• _Exercise requirements_
Find every line in the records below that holds the word "dart", and copy it out.
[[ Records provided open ]]
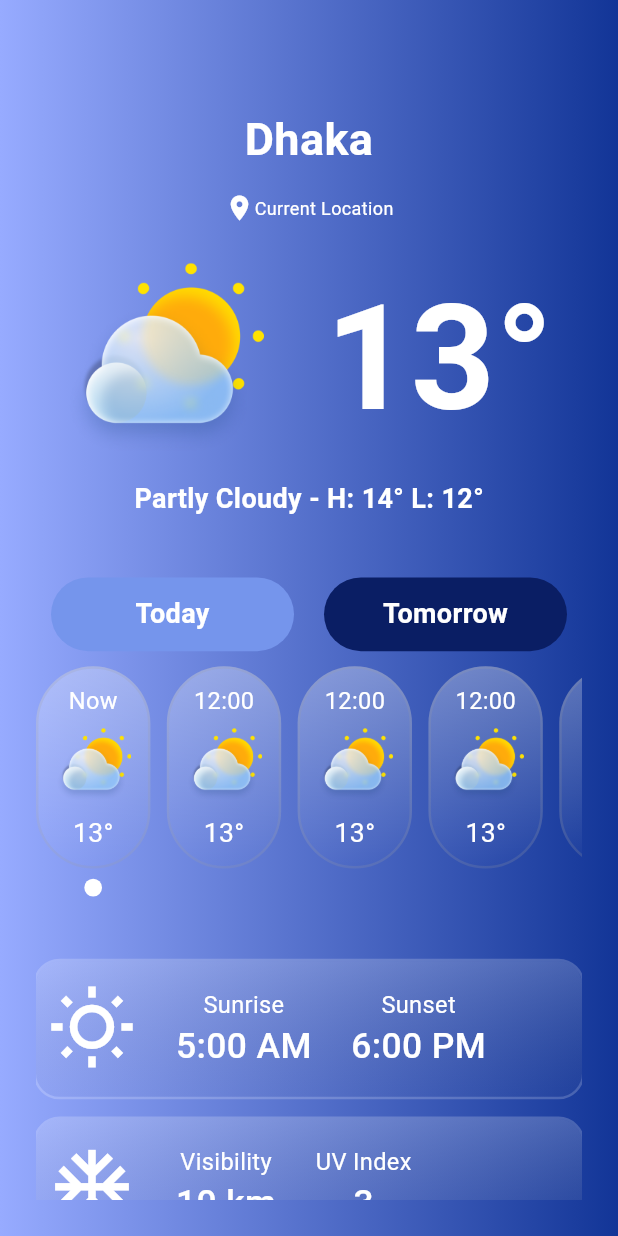
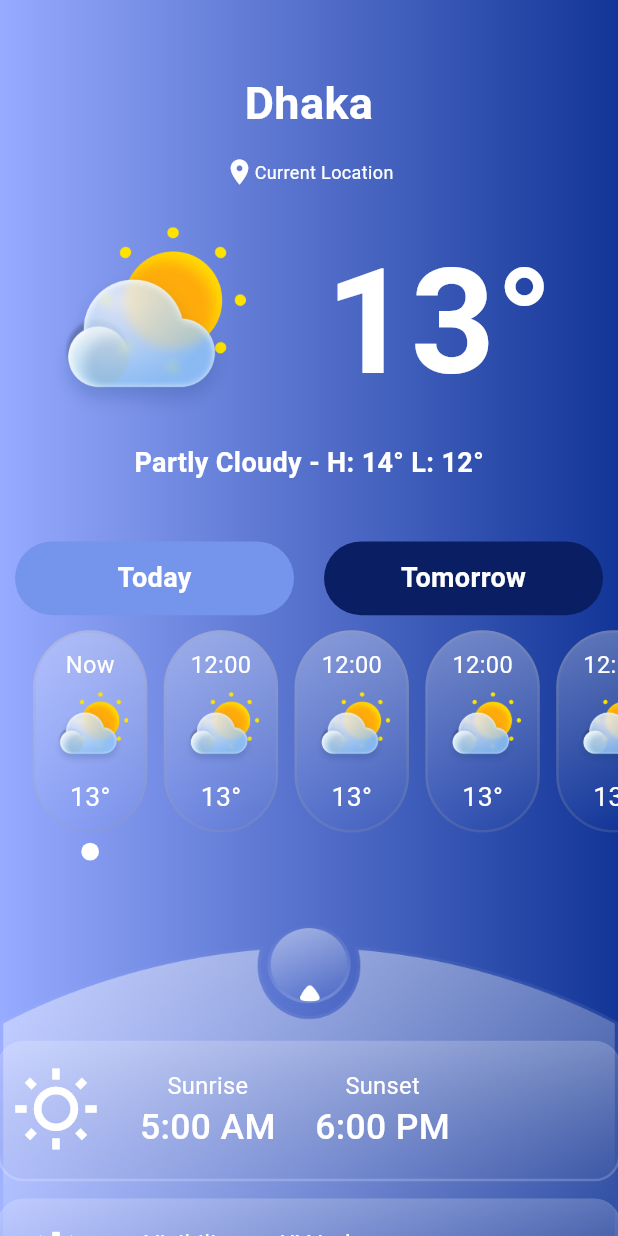
Before and after one commit to mostafejur21/weather_app, a Flutter app: the screen it shows after launch, on a phone screen of 412 x 824 dp. Run offline on Flutter 3.47's test engine with Material 3 defaults, Android fonts, the phone set to English and light mode, and no system bars; our stand-ins replace flutter_screenutil, hive; accounts and stored records are empty; Roboto replaces fonts that are missing (Circular Std).

Commit message:
feat: enhance home screen layout and add weather overview section

```diff
--- a/lib/views/home_screen.dart
+++ b/lib/views/home_screen.dart
@@ -1,5 +1,6 @@
 import 'package:flutter/material.dart';
 import 'package:flutter_screenutil/flutter_screenutil.dart';
+import 'package:hive/hive.dart';
 import 'package:weather_app/widgets/home_container.dart';
 
 class HomeScreen extends StatelessWidget {
@@ -11,7 +12,6 @@ class HomeScreen extends StatelessWidget {
       body: Container(
         height: double.infinity,
         width: double.infinity,
-        padding: const EdgeInsets.all(24),
         decoration: const BoxDecoration(
           gradient: LinearGradient(
             begin: Alignment.centerLeft,
@@ -134,6 +134,7 @@ class HomeScreen extends StatelessWidget {
               SizedBox(
                 height: 200.h,
                 child: ListView.separated(
+                  padding: EdgeInsets.symmetric(horizontal: 20.w),
                   separatorBuilder: (context, index) => SizedBox(width: 10.w),
                   scrollDirection: Axis.horizontal,
                   itemCount: 10,
@@ -210,6 +211,21 @@ class HomeScreen extends StatelessWidget {
                   },
                 ),
               ),
+              Container(
+                width: double.infinity,
+                height: 300.h,
+                decoration: const BoxDecoration(
+                  image: DecorationImage(
+                    image: AssetImage('assets/images/curve.png'),
+                    fit: BoxFit.fill,
+                  ),
+                ),
+                child: SingleChildScrollView(
+                  child: Column(
+                    children: [
+                      SizedBox(
+                        height: 80.h,
+                      ),
                       const WeatherOverviewContainer(
                         title1: 'Sunrise',
                         value1: '5:00 AM',
@@ -229,6 +245,10 @@ class HomeScreen extends StatelessWidget {
                   ),
                 ),
               ),
+            ],
+          ),
+        ),
+      ),
     );
   }
 }
```
Also changed, not shown: assets/images/curve.png (added). Lines whose indentation alone changed are shown as unchanged.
[[ Records provided closed ]]
• _Output of the task_
--- a/lib/views/home_screen.dart
+++ b/lib/views/home_screen.dart
 import 'package:flutter/material.dart';
 import 'package:flutter_screenutil/flutter_screenutil.dart';
+import 'package:hive/hive.dart';
 import 'package:weather_app/widgets/home_container.dart';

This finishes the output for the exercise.